## What to do:
Which lines of the entries contain the string "Policy"? Copy each of them.

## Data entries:
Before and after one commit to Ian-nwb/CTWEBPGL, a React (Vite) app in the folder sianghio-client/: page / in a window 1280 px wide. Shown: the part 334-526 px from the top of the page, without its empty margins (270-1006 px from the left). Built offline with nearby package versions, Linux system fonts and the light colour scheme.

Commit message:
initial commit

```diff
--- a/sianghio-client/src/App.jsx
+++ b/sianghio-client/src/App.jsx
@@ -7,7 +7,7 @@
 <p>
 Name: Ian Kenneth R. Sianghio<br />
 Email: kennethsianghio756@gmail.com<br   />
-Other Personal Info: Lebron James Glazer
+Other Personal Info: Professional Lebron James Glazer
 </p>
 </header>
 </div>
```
--
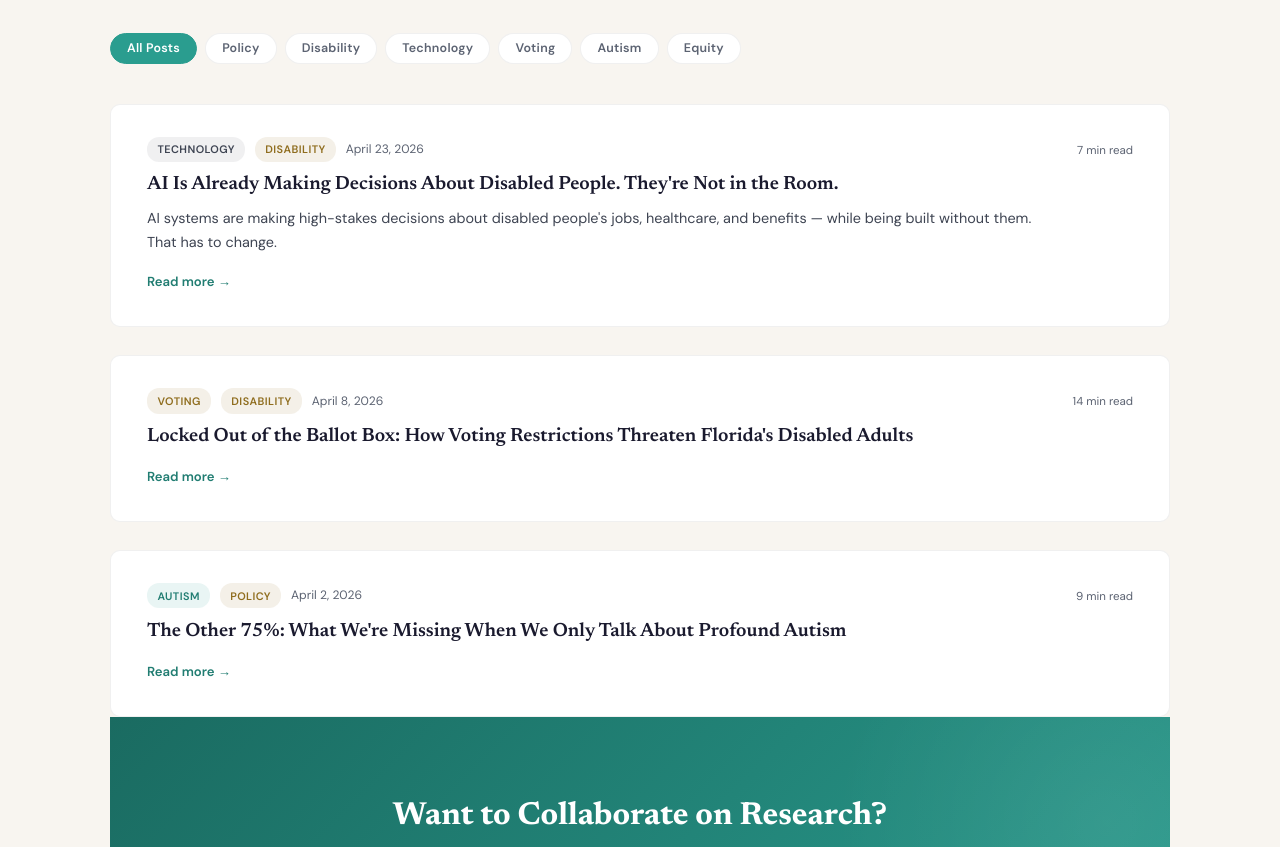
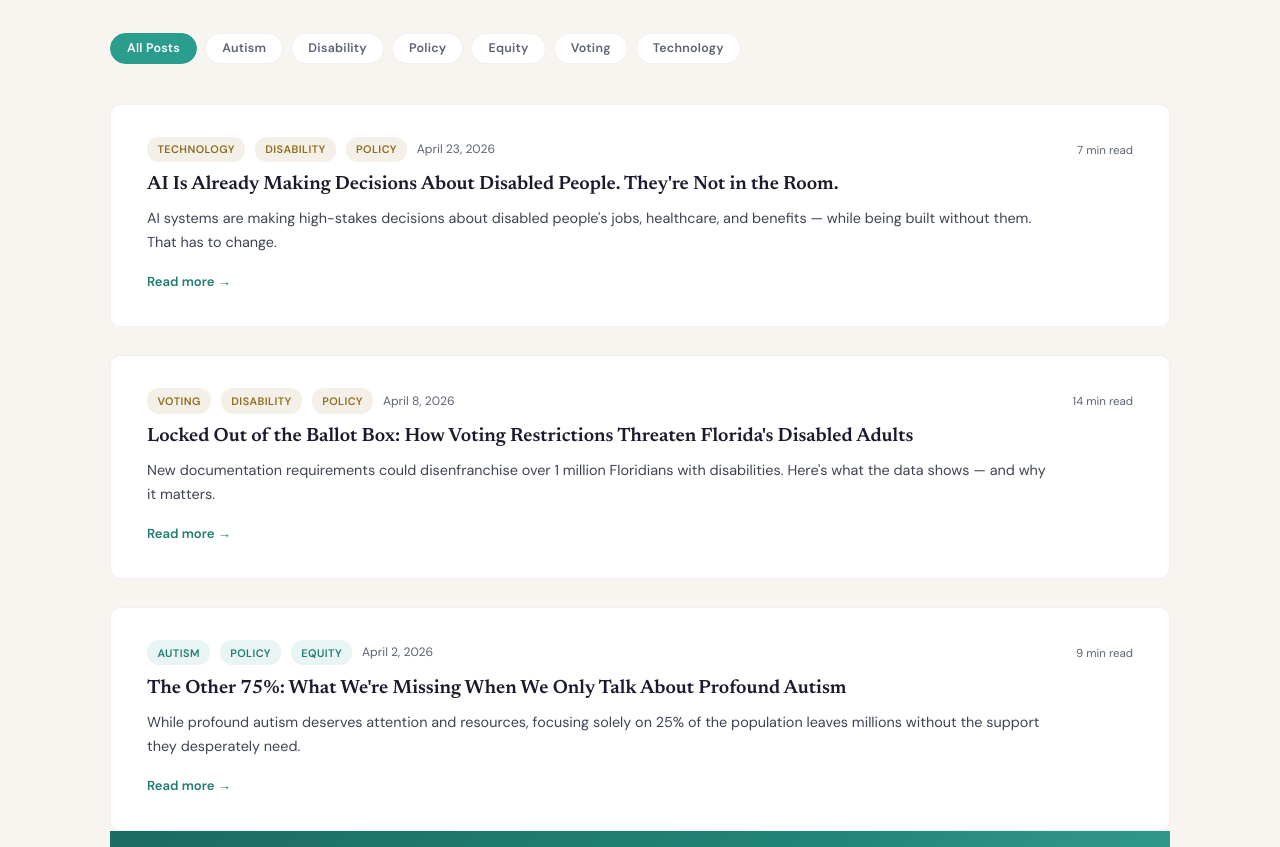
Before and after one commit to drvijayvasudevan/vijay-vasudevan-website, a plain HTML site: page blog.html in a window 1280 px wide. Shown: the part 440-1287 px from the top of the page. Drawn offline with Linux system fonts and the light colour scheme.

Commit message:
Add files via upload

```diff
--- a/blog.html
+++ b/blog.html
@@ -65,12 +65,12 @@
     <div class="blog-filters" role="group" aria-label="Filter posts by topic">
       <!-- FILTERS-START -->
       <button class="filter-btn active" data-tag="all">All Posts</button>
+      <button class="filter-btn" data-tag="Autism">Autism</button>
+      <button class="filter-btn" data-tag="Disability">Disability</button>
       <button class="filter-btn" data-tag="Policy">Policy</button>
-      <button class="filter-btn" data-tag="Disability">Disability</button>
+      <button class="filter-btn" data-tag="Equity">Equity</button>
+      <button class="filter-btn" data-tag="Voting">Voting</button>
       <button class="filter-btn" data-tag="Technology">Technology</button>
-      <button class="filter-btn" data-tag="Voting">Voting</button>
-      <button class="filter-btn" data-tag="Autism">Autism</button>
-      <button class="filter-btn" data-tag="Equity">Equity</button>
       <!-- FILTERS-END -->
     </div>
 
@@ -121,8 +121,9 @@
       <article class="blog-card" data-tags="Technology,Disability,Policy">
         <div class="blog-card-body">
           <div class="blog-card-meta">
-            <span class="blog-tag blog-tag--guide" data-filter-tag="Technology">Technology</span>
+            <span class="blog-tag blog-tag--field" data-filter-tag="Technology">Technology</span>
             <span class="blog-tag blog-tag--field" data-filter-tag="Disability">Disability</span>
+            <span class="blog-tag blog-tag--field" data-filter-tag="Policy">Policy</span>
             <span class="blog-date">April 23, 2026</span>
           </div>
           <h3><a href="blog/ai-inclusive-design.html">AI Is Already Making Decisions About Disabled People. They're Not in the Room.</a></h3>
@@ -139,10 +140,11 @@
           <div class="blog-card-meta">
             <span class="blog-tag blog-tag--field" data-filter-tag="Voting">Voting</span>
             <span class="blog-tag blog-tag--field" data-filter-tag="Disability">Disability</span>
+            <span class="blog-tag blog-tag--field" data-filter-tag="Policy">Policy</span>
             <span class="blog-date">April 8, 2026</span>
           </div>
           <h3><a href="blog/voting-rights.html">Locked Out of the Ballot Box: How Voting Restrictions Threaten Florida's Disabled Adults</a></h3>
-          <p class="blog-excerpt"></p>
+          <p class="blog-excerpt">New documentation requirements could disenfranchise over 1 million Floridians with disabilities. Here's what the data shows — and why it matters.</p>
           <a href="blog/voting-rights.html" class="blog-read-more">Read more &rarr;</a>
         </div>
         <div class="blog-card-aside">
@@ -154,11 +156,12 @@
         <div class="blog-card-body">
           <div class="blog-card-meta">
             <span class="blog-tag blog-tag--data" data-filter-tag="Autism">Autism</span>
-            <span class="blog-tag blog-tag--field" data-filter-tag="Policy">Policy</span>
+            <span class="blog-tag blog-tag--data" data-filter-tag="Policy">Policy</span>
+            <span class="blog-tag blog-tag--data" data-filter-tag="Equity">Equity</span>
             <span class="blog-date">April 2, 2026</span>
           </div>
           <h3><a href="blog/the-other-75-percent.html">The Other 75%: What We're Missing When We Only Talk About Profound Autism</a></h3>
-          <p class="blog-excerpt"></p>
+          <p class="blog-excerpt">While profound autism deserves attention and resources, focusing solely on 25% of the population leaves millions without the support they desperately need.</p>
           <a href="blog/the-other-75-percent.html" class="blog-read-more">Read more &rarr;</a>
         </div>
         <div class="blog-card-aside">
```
==
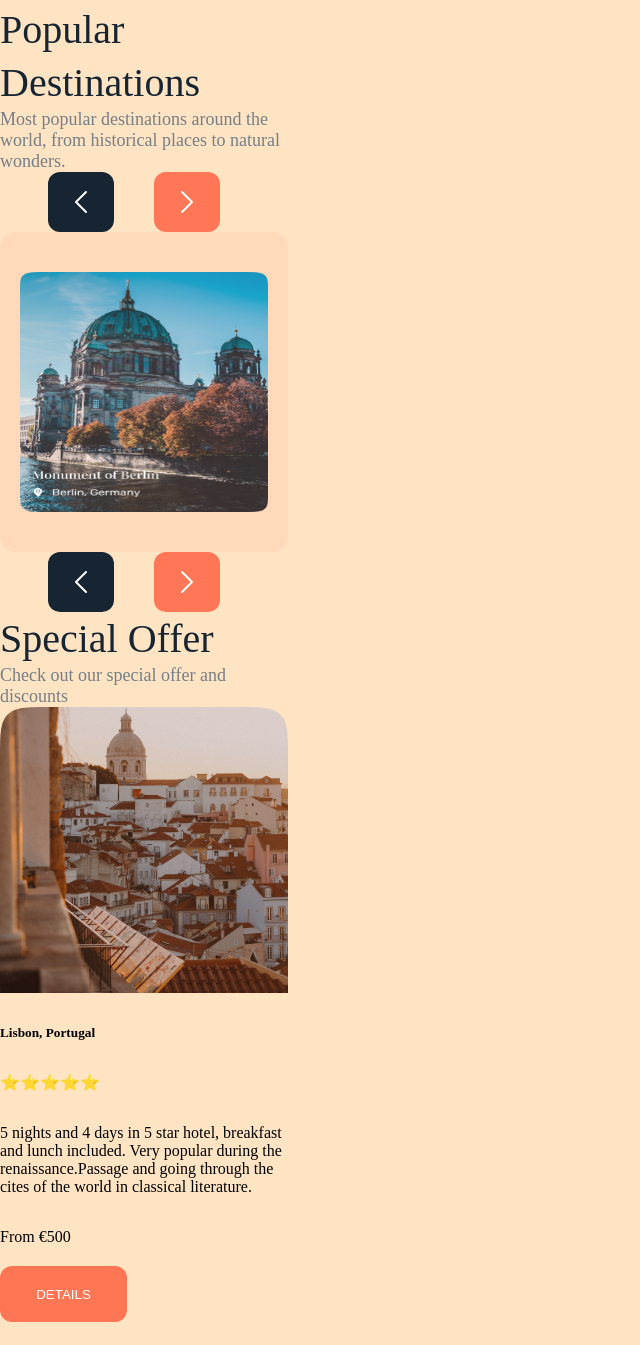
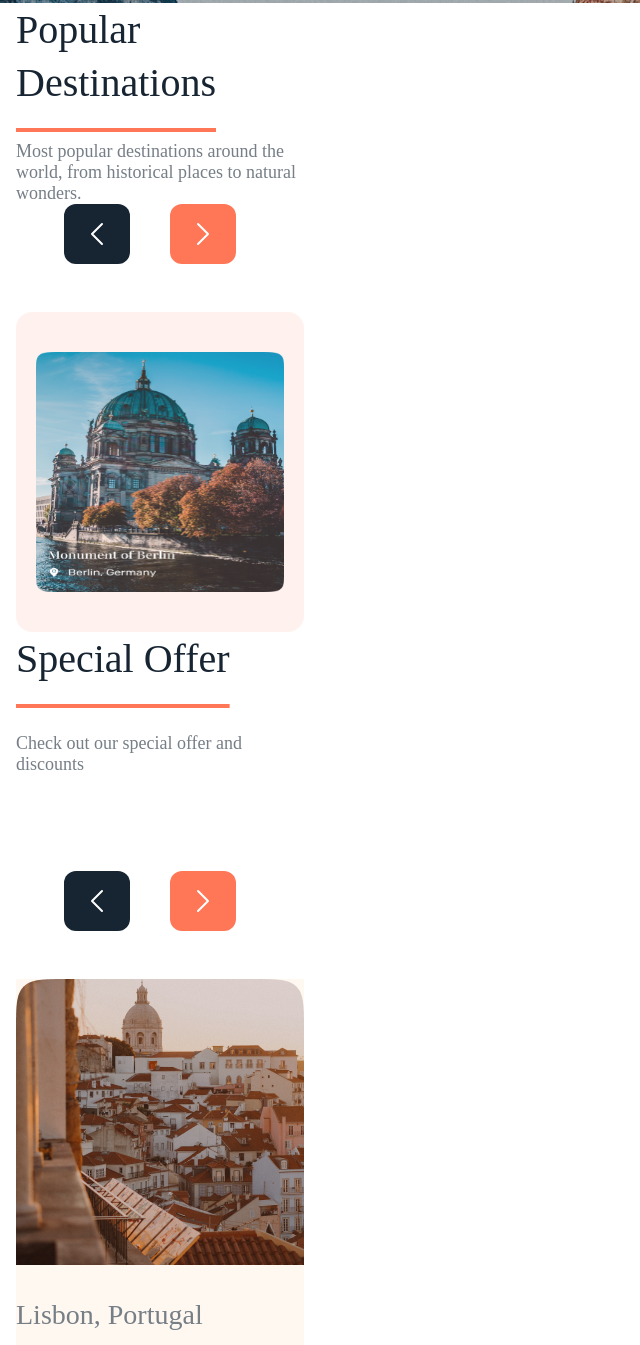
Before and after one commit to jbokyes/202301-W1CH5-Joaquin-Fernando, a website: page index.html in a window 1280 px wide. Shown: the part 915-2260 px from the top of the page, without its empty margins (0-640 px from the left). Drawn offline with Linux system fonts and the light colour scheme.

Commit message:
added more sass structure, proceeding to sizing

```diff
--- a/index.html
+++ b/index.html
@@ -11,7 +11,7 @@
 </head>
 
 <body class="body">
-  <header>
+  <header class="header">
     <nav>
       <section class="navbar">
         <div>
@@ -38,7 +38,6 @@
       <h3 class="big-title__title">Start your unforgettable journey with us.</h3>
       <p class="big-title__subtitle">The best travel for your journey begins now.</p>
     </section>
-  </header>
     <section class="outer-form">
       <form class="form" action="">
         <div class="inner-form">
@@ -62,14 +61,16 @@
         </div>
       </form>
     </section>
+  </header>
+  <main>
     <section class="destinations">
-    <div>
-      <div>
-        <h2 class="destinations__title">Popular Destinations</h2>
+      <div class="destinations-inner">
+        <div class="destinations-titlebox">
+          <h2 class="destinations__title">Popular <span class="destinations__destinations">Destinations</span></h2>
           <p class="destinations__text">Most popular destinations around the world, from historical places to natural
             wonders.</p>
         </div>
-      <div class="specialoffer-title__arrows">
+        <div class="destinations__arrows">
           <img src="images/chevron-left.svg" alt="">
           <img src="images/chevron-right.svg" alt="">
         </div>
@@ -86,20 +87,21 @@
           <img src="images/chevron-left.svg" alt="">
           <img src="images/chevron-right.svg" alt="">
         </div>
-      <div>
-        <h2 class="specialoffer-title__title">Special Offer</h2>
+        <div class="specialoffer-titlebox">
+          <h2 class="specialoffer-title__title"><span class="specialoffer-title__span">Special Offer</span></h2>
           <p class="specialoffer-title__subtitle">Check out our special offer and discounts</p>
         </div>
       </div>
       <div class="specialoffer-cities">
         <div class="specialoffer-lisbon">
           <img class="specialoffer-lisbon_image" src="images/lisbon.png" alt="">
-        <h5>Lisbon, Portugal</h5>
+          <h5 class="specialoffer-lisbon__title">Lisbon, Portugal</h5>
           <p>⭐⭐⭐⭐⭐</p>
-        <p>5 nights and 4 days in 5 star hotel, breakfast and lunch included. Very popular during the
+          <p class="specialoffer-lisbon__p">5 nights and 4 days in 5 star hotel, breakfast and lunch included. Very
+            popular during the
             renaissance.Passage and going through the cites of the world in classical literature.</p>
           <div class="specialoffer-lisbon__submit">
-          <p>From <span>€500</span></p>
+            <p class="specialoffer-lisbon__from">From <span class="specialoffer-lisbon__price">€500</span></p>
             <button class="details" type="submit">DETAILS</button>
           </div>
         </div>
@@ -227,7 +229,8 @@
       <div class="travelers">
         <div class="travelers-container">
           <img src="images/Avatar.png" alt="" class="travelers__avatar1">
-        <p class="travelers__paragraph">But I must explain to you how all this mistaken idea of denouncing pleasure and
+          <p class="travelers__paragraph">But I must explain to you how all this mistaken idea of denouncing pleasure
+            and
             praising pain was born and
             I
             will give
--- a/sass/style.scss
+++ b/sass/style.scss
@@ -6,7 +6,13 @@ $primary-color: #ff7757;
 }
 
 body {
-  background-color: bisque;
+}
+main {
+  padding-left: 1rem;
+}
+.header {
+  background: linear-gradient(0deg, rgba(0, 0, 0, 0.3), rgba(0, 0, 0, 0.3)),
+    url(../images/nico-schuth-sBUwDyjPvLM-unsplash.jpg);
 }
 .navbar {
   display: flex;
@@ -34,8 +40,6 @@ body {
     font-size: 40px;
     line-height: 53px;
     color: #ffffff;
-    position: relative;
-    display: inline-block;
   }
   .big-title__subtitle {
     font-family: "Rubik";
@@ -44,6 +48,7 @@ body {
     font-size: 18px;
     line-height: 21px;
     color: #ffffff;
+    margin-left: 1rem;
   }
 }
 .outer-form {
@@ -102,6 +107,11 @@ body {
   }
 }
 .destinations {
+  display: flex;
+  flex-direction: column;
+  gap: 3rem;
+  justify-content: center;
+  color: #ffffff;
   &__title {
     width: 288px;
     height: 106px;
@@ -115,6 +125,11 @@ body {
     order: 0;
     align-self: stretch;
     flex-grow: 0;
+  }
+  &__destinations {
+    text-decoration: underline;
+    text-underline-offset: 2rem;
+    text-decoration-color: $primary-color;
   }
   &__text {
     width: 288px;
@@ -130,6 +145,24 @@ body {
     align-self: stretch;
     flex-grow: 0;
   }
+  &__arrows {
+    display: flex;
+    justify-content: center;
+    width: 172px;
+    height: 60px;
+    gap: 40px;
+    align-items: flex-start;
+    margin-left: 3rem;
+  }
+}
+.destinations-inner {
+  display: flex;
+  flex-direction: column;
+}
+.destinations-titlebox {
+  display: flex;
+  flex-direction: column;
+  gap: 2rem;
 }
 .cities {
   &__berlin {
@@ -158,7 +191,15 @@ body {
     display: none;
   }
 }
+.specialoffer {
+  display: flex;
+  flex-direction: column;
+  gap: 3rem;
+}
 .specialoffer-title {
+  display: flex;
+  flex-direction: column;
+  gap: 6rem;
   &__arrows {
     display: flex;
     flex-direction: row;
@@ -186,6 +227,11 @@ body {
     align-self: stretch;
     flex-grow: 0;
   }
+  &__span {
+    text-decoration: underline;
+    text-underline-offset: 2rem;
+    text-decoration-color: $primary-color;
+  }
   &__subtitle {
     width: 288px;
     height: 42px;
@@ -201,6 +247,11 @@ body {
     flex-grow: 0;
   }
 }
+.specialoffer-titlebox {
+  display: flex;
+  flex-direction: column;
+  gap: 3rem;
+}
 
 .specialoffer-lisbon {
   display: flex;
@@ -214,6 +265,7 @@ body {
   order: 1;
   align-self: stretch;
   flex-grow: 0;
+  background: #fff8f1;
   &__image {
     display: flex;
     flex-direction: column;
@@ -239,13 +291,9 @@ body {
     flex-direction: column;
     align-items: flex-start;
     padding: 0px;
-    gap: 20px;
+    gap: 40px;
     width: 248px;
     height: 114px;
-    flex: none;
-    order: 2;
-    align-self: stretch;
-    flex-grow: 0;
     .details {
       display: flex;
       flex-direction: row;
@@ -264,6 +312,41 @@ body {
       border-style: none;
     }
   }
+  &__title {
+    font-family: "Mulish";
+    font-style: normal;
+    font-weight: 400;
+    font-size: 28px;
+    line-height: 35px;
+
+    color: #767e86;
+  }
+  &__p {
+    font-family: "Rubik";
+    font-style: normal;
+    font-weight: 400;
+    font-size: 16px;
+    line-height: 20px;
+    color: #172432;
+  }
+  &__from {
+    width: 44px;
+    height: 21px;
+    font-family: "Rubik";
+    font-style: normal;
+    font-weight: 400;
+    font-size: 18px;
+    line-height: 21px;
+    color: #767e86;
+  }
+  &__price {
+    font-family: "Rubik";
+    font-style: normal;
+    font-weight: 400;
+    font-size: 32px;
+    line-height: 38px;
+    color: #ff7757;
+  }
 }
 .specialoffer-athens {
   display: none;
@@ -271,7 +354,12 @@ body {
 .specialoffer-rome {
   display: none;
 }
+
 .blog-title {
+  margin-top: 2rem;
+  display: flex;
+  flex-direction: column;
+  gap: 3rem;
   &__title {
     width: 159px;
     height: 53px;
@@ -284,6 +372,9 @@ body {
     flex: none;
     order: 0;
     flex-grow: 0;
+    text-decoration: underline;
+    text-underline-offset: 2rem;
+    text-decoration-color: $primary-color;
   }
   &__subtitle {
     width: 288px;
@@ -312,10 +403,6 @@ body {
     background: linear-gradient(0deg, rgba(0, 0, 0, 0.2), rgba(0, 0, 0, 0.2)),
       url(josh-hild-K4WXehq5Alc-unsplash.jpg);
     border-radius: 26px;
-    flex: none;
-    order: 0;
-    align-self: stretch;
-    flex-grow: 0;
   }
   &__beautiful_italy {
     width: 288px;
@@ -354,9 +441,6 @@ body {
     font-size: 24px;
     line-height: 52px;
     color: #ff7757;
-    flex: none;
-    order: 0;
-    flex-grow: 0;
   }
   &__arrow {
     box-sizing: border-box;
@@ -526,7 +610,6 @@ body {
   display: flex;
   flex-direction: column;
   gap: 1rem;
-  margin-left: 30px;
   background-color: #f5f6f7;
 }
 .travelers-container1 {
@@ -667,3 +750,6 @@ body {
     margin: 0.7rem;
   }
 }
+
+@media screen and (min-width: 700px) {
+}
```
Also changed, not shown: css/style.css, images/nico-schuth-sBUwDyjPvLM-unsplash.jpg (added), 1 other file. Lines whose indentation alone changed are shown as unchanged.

## Output:
       <button class="filter-btn" data-tag="Policy">Policy</button>
       <article class="blog-card" data-tags="Technology,Disability,Policy">
+            <span class="blog-tag blog-tag--field" data-filter-tag="Policy">Policy</span>
+            <span class="blog-tag blog-tag--field" data-filter-tag="Policy">Policy</span>
-            <span class="blog-tag blog-tag--field" data-filter-tag="Policy">Policy</span>
+            <span class="blog-tag blog-tag--data" data-filter-tag="Policy">Policy</span>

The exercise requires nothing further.